Consumer Advice on High-risk Foods on Menus
Reported by Ms. Melva CHEN, Scientific Officer,
Risk Communication Section, Centre for Food Safety
Examples of some common raw/undercooked foods
What comes to your mind when hearing the term "raw/undercooked foods"? Sushi? Sashimi? Or raw oysters? How about other foods containing raw ingredients, e.g. mango puddings with raw eggs, sandwiches with smoked salmon and congees with undercooked beef? When dining out, consumers are often not aware that those seemingly harmless foods could pose serious health impact. Both consumers and food businesses should pay special attention to raw/undercooked foods.
Risk of Consumption of Raw/Undercooked Foods
Raw/undercooked foods such as meat, poultry, seafood and eggs, are high-risk foods, as there is no or inadequate heat treatment to eliminate the microorganisms present that can cause illnesses. Common symptoms of illnesses caused by eating food contaminated by bacteria or viruses include vomiting, diarrhoea, abdominal pain and fever. As for parasites, some can cause mild to moderate gastrointestinal symptoms. No matter which type of pathogens is involved, susceptible populations including pregnant women, infants, young children, the elderly and people with weakened immunity are more likely to develop severe symptoms and even face the risk of death.
Raw/Undercooked Foods are More Likely to Habour "Superbugs"
Foods can be contaminated by microorganism including "superbugs" at any stage from farm to table. "Superbugs”is a term generally used to describe microorganisms (e.g. bacteria) that have developed antimicrobial resistance (AMR), an ability to stop a wide range of antimicrobial agents, antibiotics for example, from working against them. Whether or not “superbugs”can cause illnesses, they may transfer their antibiotic resistance genes to other bacteria inside the human ody, and this in turn may affect the effectiveness of future use of antibiotics when needed. AMR is a serious public health threat. From the food safety point of view to combat AMR, cooking is an effective way to kill“superbugs".
What Can Local Food Businesses Do to Help Consumers Reduce the Risk?
In the United States, the Food and Drug Administration's Food Code requires all restaurants that sell raw/undercooked animal products to post a raw food advisory for customers. This consumer advisory is often seen as a written statement at the bottom of a restaurant menu.
While it is understandable that restaurants may choose to accede to consumer's desire for raw/undercooked food, a recent focus group meeting conducted by the Centre for Food Safety (CFS) found that local consumers are often not aware that the foods they order are raw/undercooked and they have difficulty in determining whether the dish contains raw/undercooked ingredients such as raw eggs. In this regard, the CFS has issued a set of trade guidelines aiming to facilitate food businesses in informing consumers of the increase risk of consuming raw/undercooked foods and ingredients in ready-to-eat foods served to them. Consumers can be informed by brochures, advisories on signs or menus, table tents, labelling or other effective written means. The following is an example of consumer advice that restaurants can provide, and it applies to raw/undercooked high-risk foods.

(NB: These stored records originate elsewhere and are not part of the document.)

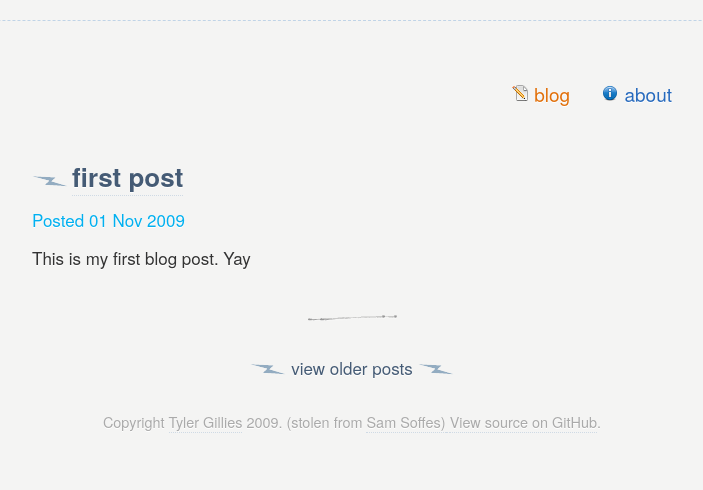
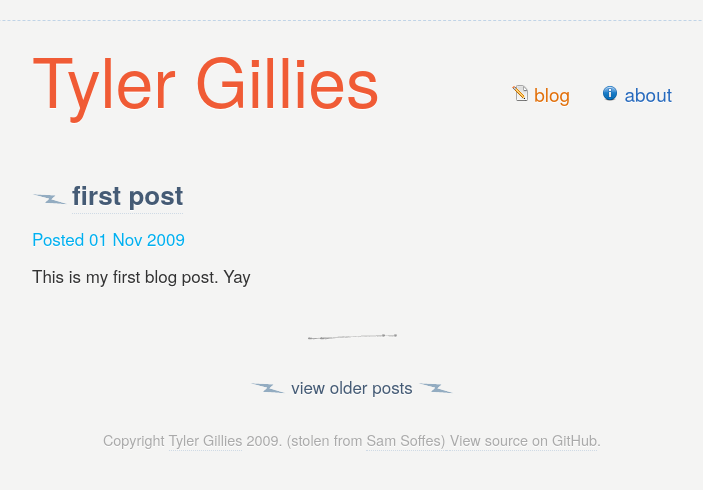
Before and after one commit to hackervera/tjgillies.github.com, a Jekyll site: the page built from index.html, in a window 1280 px wide. Shown: the top 490 px of the page, without its empty margins (288-991 px from the left). Built offline with Jekyll 4.4.1, drawn with Linux system fonts in a browser that asks for light colours; Markdown is read by kramdown in place of the engine named in the settings.

Commit message:
added header

```diff
--- a/_layouts/default.html
+++ b/_layouts/default.html
@@ -10,13 +10,13 @@
   <body>
     <div id="border"></div>
     <div class="wrapper">
-    	<div id="header" class="clear">
+    	<div id="header" class="clear"><h1>Tyler Gillies</h1>
     		<div>
       		<ul class="clear">
       			<li class="blog"><a href="/">Blog</a></li>
       			<li class="about"><a href="/about.html">About</a></li>
       		</ul>
-      	</div>
+			</div>
     	</div>
 
       {{ content }}
```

Consuming raw or undercooked foods may increase the risk of foodborne illness, especially for pregnant women, infants, young children, the elderly and people with weakened immunity.
Both Consumers and Food Businesses Share the Responsibilities to Ensure Food Safety
Restaurant owners bear the liability to provide truthful labelling to help consumers in making informed food choices. By doing so, on the one hand, restaurant owners not only help protecting consumers, especially susceptible populations, from foodborne illneseses, but also promoting the image as a responsible food trader. On the other hand, consumers have to consider their own health conditions in choosing food.